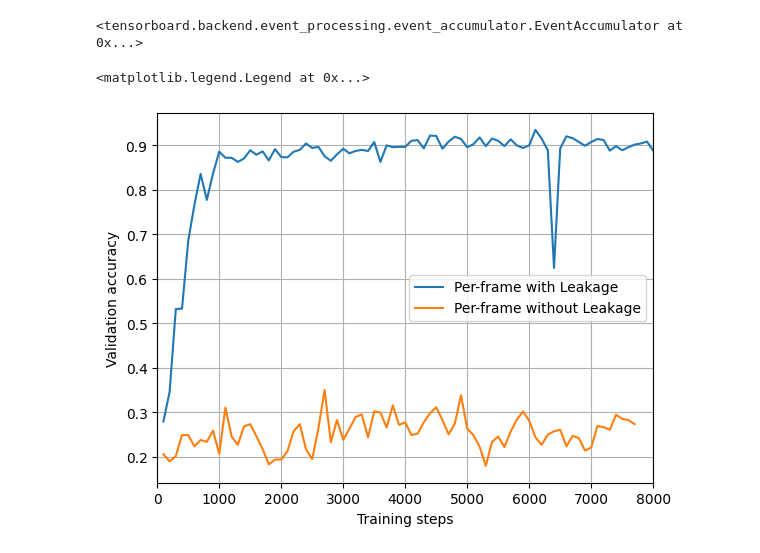
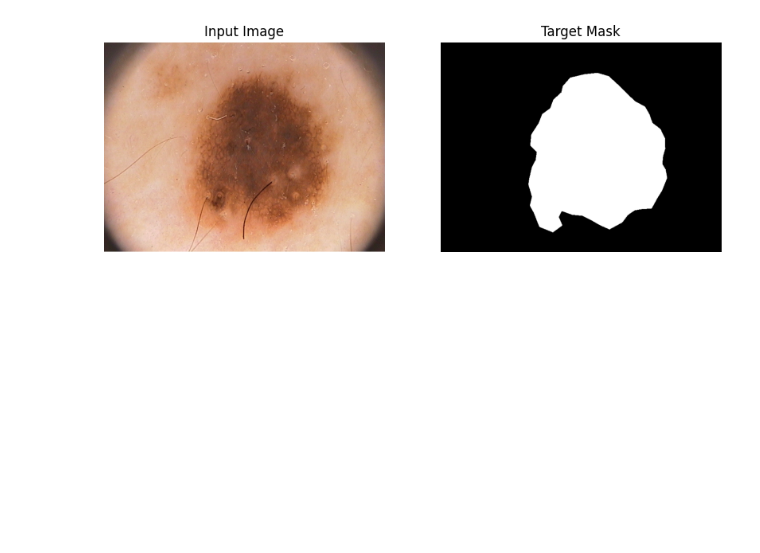
Before and after one commit to kommodeskab/CompVision, a Jupyter notebook: visualizations.ipynb, the cells around one changed output. Saved outputs shown, nothing was run; the diff lists cells and outputs as text; code cells hidden in the pictures; blank space fills up the shorter version.

```diff
--- a/visualizations.ipynb
+++ b/visualizations.ipynb
@@ -1,11 +0,0 @@
-# %%
-from tensorboard.backend.event_processing import event_accumulator
-frame_leakage = "lightning_logs/per_frame/leakage/events.out.tfevents.1761215733.n-62-20-16.3674439.0"
-frame_no_leakage = "lightning_logs/per_frame/no_leakage/events.out.tfevents.1761237057.n-62-11-14.1796603.0"
-
-leakage_ea = event_accumulator.EventAccumulator(frame_leakage)
-no_leakage_ea = event_accumulator.EventAccumulator(frame_no_leakage)
-leakage_ea.Reload()
-no_leakage_ea.Reload()
-# %% [output]
-<tensorboard.backend.event_processing.event_accumulator.EventAccumulator at 0x...>
@@ -19,13 +1,19 @@ def metric_from_ea(ea: event_accumulator.EventAccumulator, metric: str):
-# %%
-import matplotlib.pyplot as plt
-
-plt.plot(*metric_from_ea(leakage_ea, "val_accuracy"), label="Per-frame with Leakage")
-plt.plot(*metric_from_ea(no_leakage_ea, "val_accuracy"), label="Per-frame without Leakage")
-plt.xlim(0, 8000)
-plt.xlabel("Training steps")
-plt.ylabel("Validation accuracy")
-plt.grid()
-plt.legend()
-# %% [output]
-<matplotlib.legend.Legend at 0x...>
-[figure, removed]
+# %%
+from datasets import PH2Dataset, DRIVEDataset
+import matplotlib.pyplot as plt
+
+# dataset = DRIVEDataset(split='train')
+dataset = PH2Dataset(split='train')
+
+x, y = dataset[0]['input'], dataset[0]['target']
+fig, axs = plt.subplots(1, 2, figsize=(10, 5))
+axs: list[plt.Axes]
+axs[0].imshow(x.permute(1, 2, 0))
+axs[0].set_title('Input Image')
+axs[0].axis('off')
+axs[1].imshow(y.squeeze(), cmap='gray')
+axs[1].set_title('Target Mask')
+axs[1].axis('off')
+plt.show()
+# %% [output]
+[figure, added]
```
Also changed, not shown: parts of 1 cell of this notebook, 20 other files.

^^^^^^^^^^^^^^^^

#### WHAT YOU ARE ASKED TO DO
Copy out the material exactly as it stands, though no picture should appear in the copy.

#### ANSWER TO THIS EXERCISE
Before and after one commit to kommodeskab/CompVision, a Jupyter notebook: visualizations.ipynb, the cells around one changed output. Saved outputs shown, nothing was run; the diff lists cells and outputs as text; code cells hidden in the pictures; blank space fills up the shorter version.

```diff
--- a/visualizations.ipynb
+++ b/visualizations.ipynb
@@ -1,11 +0,0 @@
-# %%
-from tensorboard.backend.event_processing import event_accumulator
-frame_leakage = "lightning_logs/per_frame/leakage/events.out.tfevents.1761215733.n-62-20-16.3674439.0"
-frame_no_leakage = "lightning_logs/per_frame/no_leakage/events.out.tfevents.1761237057.n-62-11-14.1796603.0"
-
-leakage_ea = event_accumulator.EventAccumulator(frame_leakage)
-no_leakage_ea = event_accumulator.EventAccumulator(frame_no_leakage)
-leakage_ea.Reload()
-no_leakage_ea.Reload()
-# %% [output]
-<tensorboard.backend.event_processing.event_accumulator.EventAccumulator at 0x...>
@@ -19,13 +1,19 @@ def metric_from_ea(ea: event_accumulator.EventAccumulator, metric: str):
-# %%
-import matplotlib.pyplot as plt
-
-plt.plot(*metric_from_ea(leakage_ea, "val_accuracy"), label="Per-frame with Leakage")
-plt.plot(*metric_from_ea(no_leakage_ea, "val_accuracy"), label="Per-frame without Leakage")
-plt.xlim(0, 8000)
-plt.xlabel("Training steps")
-plt.ylabel("Validation accuracy")
-plt.grid()
-plt.legend()
-# %% [output]
-<matplotlib.legend.Legend at 0x...>
-[figure, removed]
+# %%
+from datasets import PH2Dataset, DRIVEDataset
+import matplotlib.pyplot as plt
+
+# dataset = DRIVEDataset(split='train')
+dataset = PH2Dataset(split='train')
+
+x, y = dataset[0]['input'], dataset[0]['target']
+fig, axs = plt.subplots(1, 2, figsize=(10, 5))
+axs: list[plt.Axes]
+axs[0].imshow(x.permute(1, 2, 0))
+axs[0].set_title('Input Image')
+axs[0].axis('off')
+axs[1].imshow(y.squeeze(), cmap='gray')
+axs[1].set_title('Target Mask')
+axs[1].axis('off')
+plt.show()
+# %% [output]
+[figure, added]
```
Also changed, not shown: parts of 1 cell of this notebook, 20 other files.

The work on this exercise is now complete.